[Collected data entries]

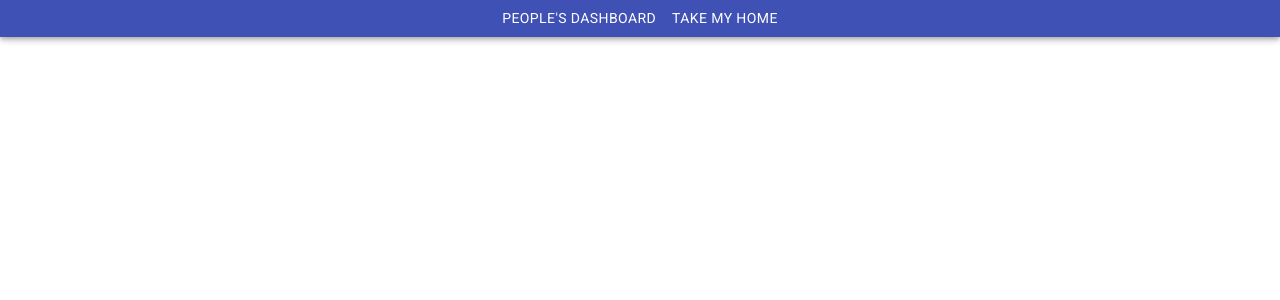
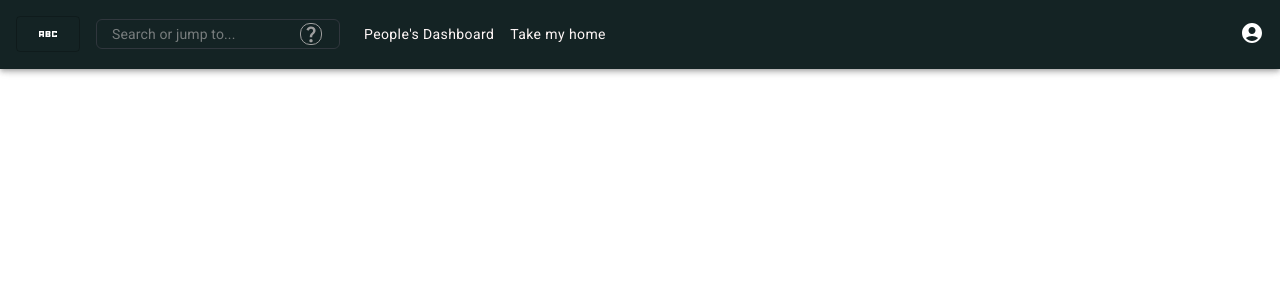
Before and after one commit to 814942/People, a React (Create React App) app in the folder frontend/: page / in a window 1280 px wide. Shown: the top 300 px of the page. Built offline with nearby package versions, Linux system fonts and the light colour scheme.

Commit message:
menu navbar implemented

```diff
--- a/frontend/src/index.tsx
+++ b/frontend/src/index.tsx
@@ -1,5 +1,6 @@
 import React from "react";
 import ReactDOM from "react-dom";
+
 import App from './App';
 
 import "./index.css";
--- /dev/null
+++ b/frontend/src/layout/navbar.css
@@ -0,0 +1,137 @@
+.header--navbar {
+  z-index: 32;
+  display: flex;
+  padding: var(--note);
+  font-size: var(--caption);
+  line-height: 1.5;
+  color: var(--primario-1) !important;
+  background-color: var(--secundario-3) !important;
+  align-items: center;
+  flex-wrap: nowrap;
+  flex-direction: inherit !important;
+}
+.header--link{
+  /* TODO: complete this class */
+}
+
+.full_width {
+  width: 100% !important;
+}
+.header--item {
+  display: flex;
+  margin-right: var(--note);
+  align-items: center;
+  /* align-self: stretch; */
+  flex-wrap: nowrap;
+}
+.header--item--full {
+  flex: auto;
+  margin-right: 0 !important;
+}
+.header--search {
+  transition: .2s ease-in-out;
+  transition-property: max-width,padding-bottom,padding-top;
+  margin-right: var(--note);
+  position: relative !important;
+}
+
+.global--navbar {
+  display: flex !important;
+  align-self: auto !important;
+  flex-direction: row !important;
+}
+.navbar--items:hover {
+  color: var(--secundario-1);;
+}
+
+.menu--button {
+  position: relative;
+  margin-right: 0;
+}
+
+.prof--menu__main {
+  border-width: 0;
+  background: transparent;
+}
+.prof--menu__main:hover {
+  cursor: pointer;
+}
+
+.card {
+  width: 180px;
+  left: auto;
+  right: 0;
+}
+.card::before {
+  left: auto;
+  right: 9px;
+  top: -16px;
+}
+.card::after {
+  left: auto;
+  right: 10px;
+  top: -14px;
+}
+.dropdown-menu {
+  background-clip: padding-box;
+  background-color: var(--secundario-3);
+  border: 1px solid var(--secundario-2);
+  border-radius: 6px;
+  box-shadow: 0 8px 24px var(--secundario-3);
+  list-style: none;
+  margin-top: 2px;
+  padding-bottom: 4px;
+  padding-top: 4px;
+  position: absolute;
+  top: 100%;
+  z-index: 100;
+}
+.dropdown-menu::before {
+  border: 8px solid #0000;
+  border-bottom: 8px solid var(--primario-1);
+}
+.dropdown-menu::after {
+  border: 7px solid #0000;
+  border-bottom: 7px solid var(--primario-1);
+}
+.dropdown-menu::after, .dropdown-menu::before {
+  content: "";
+  display: inline-block;
+  position: absolute;
+}
+
+.current--user {
+  font-size: inherit;
+}
+.user--profile {
+  background-color: transparent;
+  padding: 8px 16px 8px 16px;
+}
+
+.dropdown--items {
+  display: block;
+  overflow: hidden;
+  padding: 4px 8px 4px 16px !important;
+  text-overflow: ellipsis;
+  white-space: nowrap;
+  width: 100%;
+  justify-content: left !important;
+}
+.dropdown--items:hover {
+  background-color: var(--secundario-1) !important;
+  color: var(--primario-1) !important;
+}
+
+.dropdown--divider {
+  border-top: 1px solid var(--secundario-2);
+  display: block;
+  height: 0;
+  margin: 8px 0;
+}
+
+@media (min-width: 1012px) {
+  header--navbar {
+    padding-right: var(--subheader) !important;
+    padding-left: var(--subheader) !important
+  }
+}
--- a/frontend/src/layout/navbar.tsx
+++ b/frontend/src/layout/navbar.tsx
@@ -1,18 +1,118 @@
-import React from "react";
-import { AppBar, Button } from '@material-ui/core';
+import React, { useState } from "react";
+import { AppBar, Button, InputAdornment, styled, TextField } from '@material-ui/core';
 
 import { RouteComponentProps } from "@reach/router";
 
+import { AbcSharp, AccountCircleSharp, QuestionMarkSharp } from '@mui/icons-material';
+
+import "./navbar.css";
+
+const StyledTextField = styled(TextField)({
+    "& .MuiFilledInput-root": {
+      color: "#fff7f7",
+      backgroundColor: "transparent",
+      border: "1px solid #30363d",
+      fontSize: "14px",
+      borderRadius: "6px"
+    },
+    "& .MuiFilledInput-underline:before": {
+      borderBottom: "none"
+    },
+    "& .MuiFilledInput-input": {
+      padding: "0 15px",
+      minHeight: "28px"
+    },
+    "& .MuiFilledInput-colorSecondary.MuiFilledInput-underline:after": {
+      borderBottomColor: "transparent"
+    }
+}) as typeof TextField;
+
+const StyledButton = styled(Button)({
+    "& .MuiButton-label": {
+      fontSize: "14px !important",
+      textTransform: "none"
+    }
+}) as typeof Button;
+
 export const NavBar: React.FC<RouteComponentProps> = () => {
+  const [menuDisplay, setMenuDisplay] = useState(false);
+
   return (
-    <AppBar position="fixed">
-      <div style={{ display: "flex", justifyContent: "center" }}>
-      <Button color="inherit" href="/dashboard">
-        People's Dashboard
-      </Button>
-      <Button color="inherit" href="/home">
-        Take my home
-      </Button>
+    <AppBar className="header--navbar">
+      <div className="header--item">
+        <Button className="header--link" variant="outlined" href="/home">
+          {/* TODO: insert logo here */}
+          <AbcSharp sx={{ color: "white" }} />
+        </Button>
+      </div>
+      <div className="header--item header--item--full full_width">
+        <div className="header--search">
+          <StyledTextField
+            id="navbar__search"
+            type="text"
+            placeholder="Search or jump to..."
+            variant="filled"
+            color="secondary"
+            fullWidth
+            InputProps={{
+            endAdornment: (
+                <InputAdornment position="end">
+                  <QuestionMarkSharp
+                  sx={{
+                    fontSize: "20px",
+                    border: "1px solid #9e9e9e",
+                    borderRadius: "10px",
+                    color: "#9e9e9e",
+                    margin: "5px"
+                    }}
+                  />
+                </InputAdornment>
+              ),
+            }}
+          />
+        </div>
+        <nav className="global--navbar">
+          <StyledButton className="navbar--items" color="inherit" href="/dashboard">
+            People's Dashboard
+          </StyledButton>
+          <StyledButton className="navbar--items" color="inherit" href="/home">
+            Take my home
+          </StyledButton>
+        </nav>
+      </div>
+      <div className="header--item menu--button ">
+        <button
+          type="button"
+          className="prof--menu__main"
+          onClick={() => {
+            setMenuDisplay(!menuDisplay)
+          }}
+          onBlur={() => {
+            setMenuDisplay(!menuDisplay)
+          }}
+        >
+          <div
+            id="text-wrapper"
+            className="prof-menu__text-wrapper"
+          >
+            <AccountCircleSharp sx={{ color: "white" }} />
+          </div>
+        </button>
+        {menuDisplay &&
+          <div className="card dropdown-menu">
+            {/* TODO: insert user name here */}
+            <div className="current--user">
+              <h5 className="user--profile">Signed in as <strong>John Doe</strong></h5>
+            </div>
+            <div role="none" className="dropdown--divider"></div>
+            <StyledButton color="inherit" className="dropdown--items">Settings</StyledButton>
+            <div role="none" className="dropdown--divider"></div>
+            <div className="logout">
+              <StyledButton color="inherit" className="dropdown--items">
+                Log out
+              </StyledButton>
+            </div>
+          </div>}
       </div>
     </AppBar>
   );
--- a/frontend/src/pages/home.pages.tsx
+++ b/frontend/src/pages/home.pages.tsx
@@ -5,7 +5,6 @@ import { RouteComponentProps } from "@reach/router";
 type TParams = { id: string };
 
 export const HomePage: FC<RouteComponentProps> = (props: RouteComponentProps<TParams>) => {
-  console.log(props)
   return (
     <div style={{ margin: "5rem", textAlign: "center" }}>Hello world</div>
   )
--- a/frontend/src/routes.tsx
+++ b/frontend/src/routes.tsx
@@ -3,7 +3,6 @@ import { Router } from "@reach/router";
 
 import { Layout } from './layout/layout.component';
 import { DashboardPage } from './pages/dashboard.page';
-import { HomePage } from "./pages/home.pages";
 
 export function Routes() {
   return (
```
Also changed, not shown: frontend/package.json (+6 -6 lines), 1 other file (tests, documents, lock files or other folders).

:: ACTIVITY ::
Out of the preceding entries, pull each line that contains the word "position".

:: ANSWER BOX ::
+  position: relative !important;
+  position: relative;
+  position: absolute;
+  position: absolute;
-    <AppBar position="fixed">
+                <InputAdornment position="end">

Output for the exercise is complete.